James Burrows and James L Brooks, along with their group of top-notch writers and producers, were responsible for such iconic shows as “The Mary Tyler Moore Show” and “Rhoda and Phyllis.” The group wanted to expand their repertoire to include “guy shows” which spawned “Taxi” and ultimately “Cheers.”
The hit movie Grease helped launch the careers of two “Taxi” stars. Conaway starred in the movie version of Grease, the top grossing film of 1978 and the same year he landed his “Taxi” role. Conaway had also starred as Danny in “Grease on Broadway.” Coincidentally, “Taxi” co-star Marilu Henner starred in Grease as Marty in the original Kingston Mines Chicago production.
Jim Carrey played the real life version of Andy Kaufman in a 1999 movie based on Kaufman’s life and career called Man on the Moon.

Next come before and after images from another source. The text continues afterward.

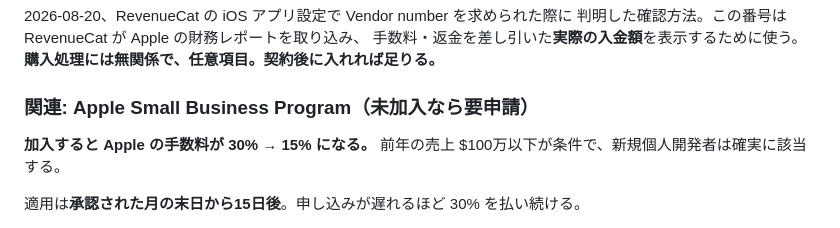
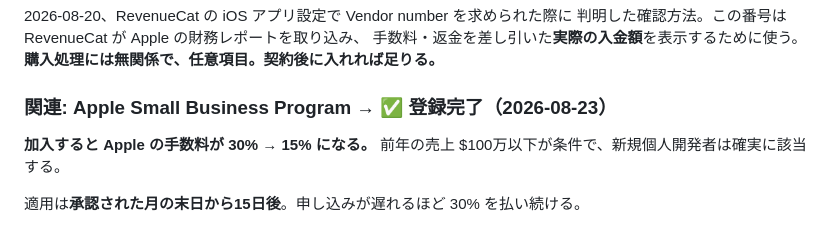
Before and after one commit to noakd0315/wanote, a Markdown page: docs/REMAINING_WORK.md, the part around the change. Drawn GitHub-style.

Commit message:
docs: Small Business Program の登録完了を記録する
Co-Authored-By: Claude Opus 5 <noreply@anthropic.com>

```diff
--- a/docs/REMAINING_WORK.md
+++ b/docs/REMAINING_WORK.md
@@ -80,7 +80,7 @@ Vendor number（8桁）が表示されない。**
 手数料・返金を差し引いた**実際の入金額**を表示するために使う。
 **購入処理には無関係で、任意項目。契約後に入れれば足りる。**
 
-### 関連: Apple Small Business Program（**未加入なら要申請**）
+### 関連: Apple Small Business Program → ✅ **登録完了**（2026-08-23）
 
 **加入すると Apple の手数料が 30% → 15% になる。**
 前年の売上 $100万以下が条件で、新規個人開発者は確実に該当する。
```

The offbeat film brought the entire “Taxi” cast back together again as they reconstructed the Kaufman-inspired drama and madness from the original hit TV show.
Carol Kane is well-known for her role as Simka, the eventual wife of Latka, on “Taxi.” But in 1979, concurrent with playing her hysterically funny role on Taxi, Kane starred in the slasher classic When a Stranger Calls, deemed by many as one of the most terrifying movies ever made. And another talented “Taxi” actor, Judd Hirsch, coming up…
Pushing The Limits
In 1980, when “Taxi” was at the peak of its popularity, Judd Hirsch starred in the highly acclaimed movie Ordinary People. A creation of Robert Redford, the heavy-handed family melodrama won the most Academy Awards that year, including Best Picture, although Hirsch’s outstanding performance left him empty-handed.
A TV cast often claims they are like family but apparently that was not the case with “Taxi.” Judd Hirsch has publicly stated more than once that the entire “Taxi” cast hated Andy Kaufman. Cindy Williams (Shirley on “Laverne and Shirley”) apparently disagreed; she dated Andy Kaufman for a long time while he worked on “Taxi.”